> [WORK INSTRUCTIONS]: In the entries below, find each line with the string "layers" and copy it.
DATA TO USE Start Marker
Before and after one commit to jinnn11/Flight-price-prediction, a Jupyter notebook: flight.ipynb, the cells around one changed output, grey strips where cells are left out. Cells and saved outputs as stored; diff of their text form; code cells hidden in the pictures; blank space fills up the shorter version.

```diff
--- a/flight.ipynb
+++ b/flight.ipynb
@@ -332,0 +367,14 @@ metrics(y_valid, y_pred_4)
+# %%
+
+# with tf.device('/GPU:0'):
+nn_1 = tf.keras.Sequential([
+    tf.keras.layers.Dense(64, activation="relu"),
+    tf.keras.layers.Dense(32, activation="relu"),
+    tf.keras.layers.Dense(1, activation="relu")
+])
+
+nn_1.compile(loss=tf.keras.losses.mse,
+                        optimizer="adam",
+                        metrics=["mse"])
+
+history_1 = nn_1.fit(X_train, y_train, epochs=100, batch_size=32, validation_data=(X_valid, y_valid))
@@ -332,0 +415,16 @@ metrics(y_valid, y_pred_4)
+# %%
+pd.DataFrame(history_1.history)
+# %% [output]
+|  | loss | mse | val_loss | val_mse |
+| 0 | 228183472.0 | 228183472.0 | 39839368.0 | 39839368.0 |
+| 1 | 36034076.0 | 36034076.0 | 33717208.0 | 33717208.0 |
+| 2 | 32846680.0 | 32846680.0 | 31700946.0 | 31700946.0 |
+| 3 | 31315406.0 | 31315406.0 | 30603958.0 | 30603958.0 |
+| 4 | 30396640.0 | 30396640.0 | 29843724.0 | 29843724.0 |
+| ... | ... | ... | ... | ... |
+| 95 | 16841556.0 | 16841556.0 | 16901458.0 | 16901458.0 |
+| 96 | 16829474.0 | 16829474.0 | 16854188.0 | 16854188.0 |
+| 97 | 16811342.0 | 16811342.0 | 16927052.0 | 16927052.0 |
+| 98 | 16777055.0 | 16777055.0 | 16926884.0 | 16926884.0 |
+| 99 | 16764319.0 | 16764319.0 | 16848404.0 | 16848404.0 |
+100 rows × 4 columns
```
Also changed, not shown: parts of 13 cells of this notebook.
DATA TO USE End Marker
DATA TO USE Start Marker
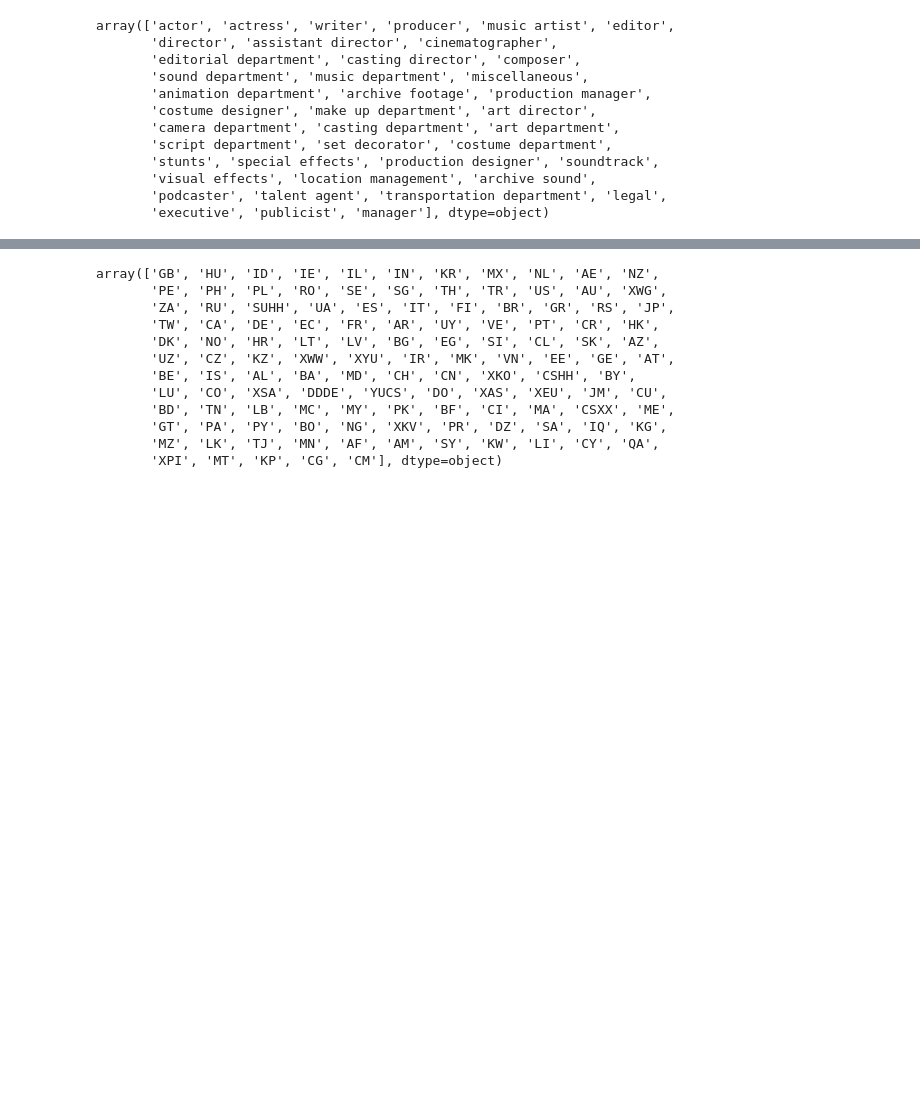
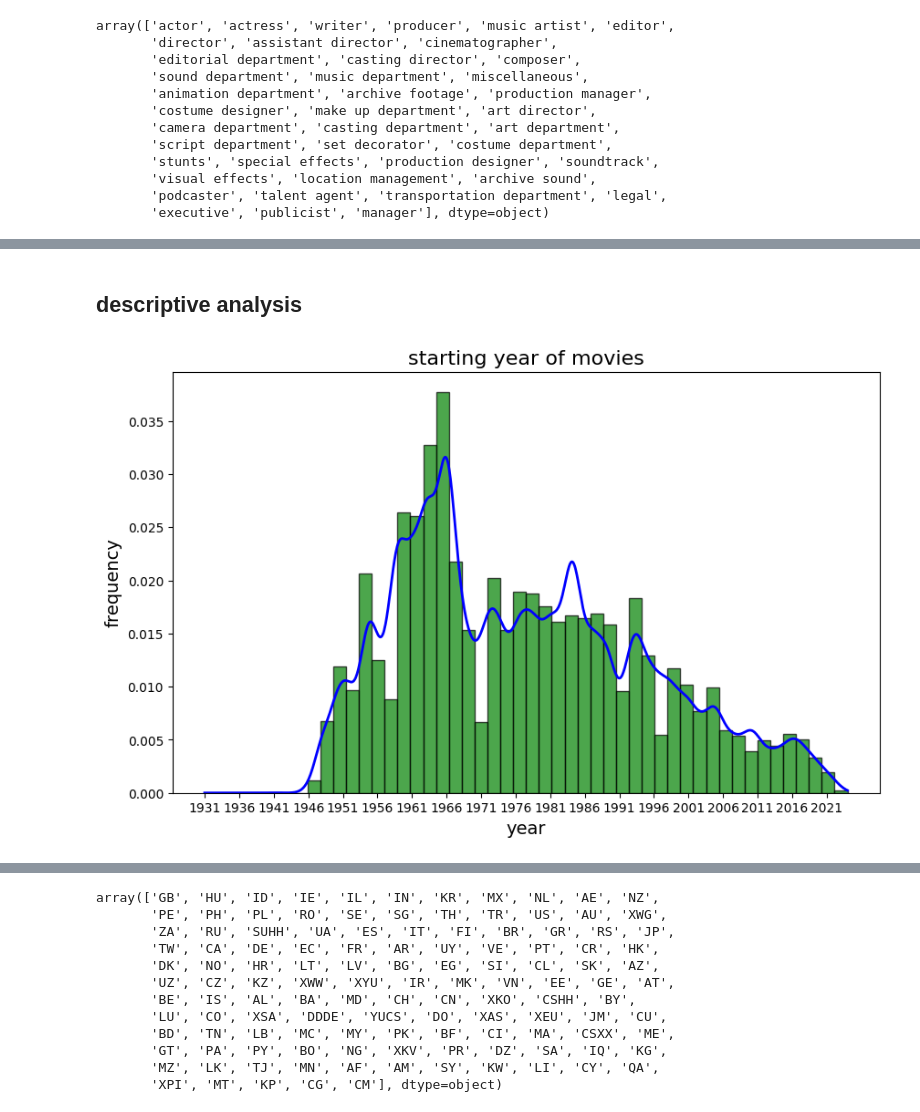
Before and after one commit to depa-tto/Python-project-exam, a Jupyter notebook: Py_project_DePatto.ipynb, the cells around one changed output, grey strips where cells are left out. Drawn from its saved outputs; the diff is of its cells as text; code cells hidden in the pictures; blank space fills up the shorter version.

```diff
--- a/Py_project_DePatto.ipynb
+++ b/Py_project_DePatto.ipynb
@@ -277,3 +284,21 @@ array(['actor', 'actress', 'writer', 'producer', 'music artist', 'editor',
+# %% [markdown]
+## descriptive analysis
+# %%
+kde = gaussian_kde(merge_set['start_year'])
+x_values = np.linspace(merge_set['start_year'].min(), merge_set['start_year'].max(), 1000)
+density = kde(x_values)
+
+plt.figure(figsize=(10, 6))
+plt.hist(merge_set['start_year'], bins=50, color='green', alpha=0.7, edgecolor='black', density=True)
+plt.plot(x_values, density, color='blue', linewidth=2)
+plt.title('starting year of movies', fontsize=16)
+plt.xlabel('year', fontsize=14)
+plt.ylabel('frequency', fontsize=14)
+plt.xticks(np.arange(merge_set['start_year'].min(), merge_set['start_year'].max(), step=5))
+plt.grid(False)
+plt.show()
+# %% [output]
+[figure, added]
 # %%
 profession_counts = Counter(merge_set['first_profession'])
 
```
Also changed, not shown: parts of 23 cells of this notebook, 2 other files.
DATA TO USE End Marker
> [SOLUTION BELOW]:
+    tf.keras.layers.Dense(64, activation="relu"),
+    tf.keras.layers.Dense(32, activation="relu"),
+    tf.keras.layers.Dense(1, activation="relu")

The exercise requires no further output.